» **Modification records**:
"""
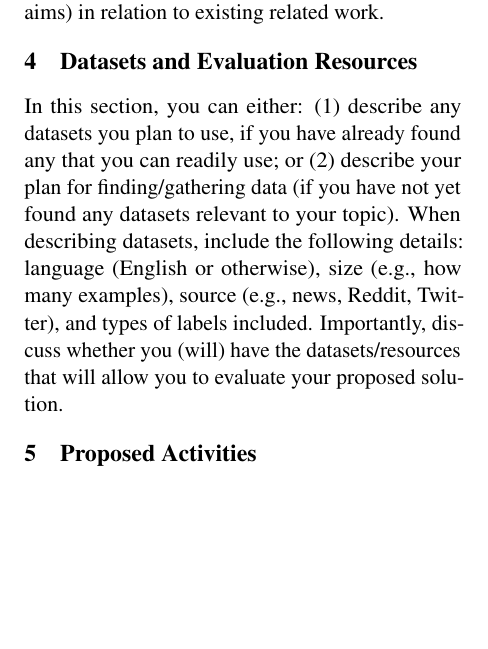
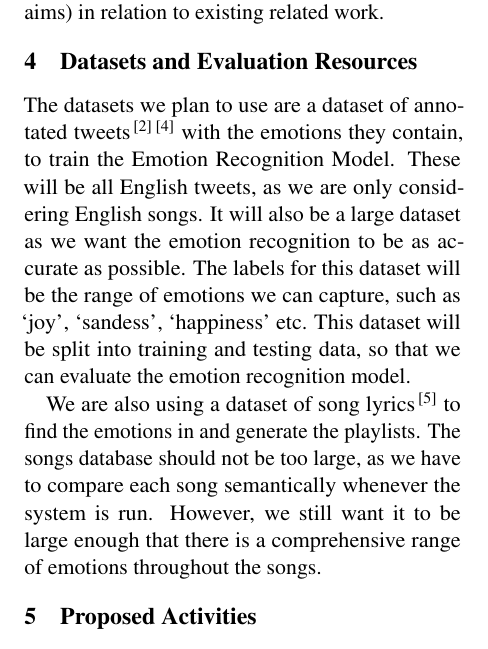
Before and after one commit to tomhayter/NLU-Project, a LaTeX document (Proposal/Proposal.tex): part of one column of page 1 of 2, cut so that both start at the same text, the shorter picture padded with empty space. Compiled offline with pdfLaTeX.

Commit message:
Initial Datasets and Evaluation Resources

```diff
--- a/Proposal/Proposal.tex
+++ b/Proposal/Proposal.tex
@@ -38,9 +38,9 @@ Then, the user will input a song or a string of text, which will be parsed into
 Discuss what solutions already exist, e.g., what the state of the art is with respect to your chosen topic. Clarify your project aim (see Section II or VI of the COMP34812 Coursework Specifications document for an explanation/some examples of acceptable aims) in relation to existing related work.
 
 \section{Datasets and Evaluation Resources}
-In this section, you can either: (1) describe any datasets you plan to use, if you have already found any that you can readily use; or (2) describe your plan for finding/gathering data (if you have not yet found any datasets relevant to your topic). When describing datasets, include the following details: language (English or otherwise), size (e.g., how many examples), source (e.g., news, Reddit, Twitter), and types of labels included. Importantly, discuss whether you (will) have the datasets/resources that will allow you to evaluate your proposed solution.
+The datasets we plan to use are a dataset of annotated tweets\cite{gupta_2021}\cite{pandey_2022} with the emotions they contain, to train the Emotion Recognition Model. These will be all English tweets, as we are only considering English songs. It will also be a large dataset as we want the emotion recognition to be as accurate as possible. The labels for this dataset will be the range of emotions we can capture, such as `joy', `sandess', `happiness' etc. This dataset will be split into training and testing data, so that we can evaluate the emotion recognition model.
 
-
+We are also using a dataset of song lyrics\cite{shah_2021} to find the emotions in and generate the playlists. The songs database should not be too large, as we have to compare each song semantically whenever the system is run. However, we still want it to be large enough that there is a comprehensive range of emotions throughout the songs.
 
 \section{Proposed Activities}
 In the table below, specify the activities that you need to complete as you develop your proposed solution. Your activities should be planned assuming you have roughly 6 calendar weeks to work on your project (between the project proposal and project implementation deadlines). In the third column, indicate how much time you are allocating to an activity in terms of number of weeks. In the last column, put the initials of the team member who will lead a given activity.
```
Also changed, not shown: Proposal/Proposal.pdf.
"""
Give the number of lines in the entries that contain "text", and add nothing.

2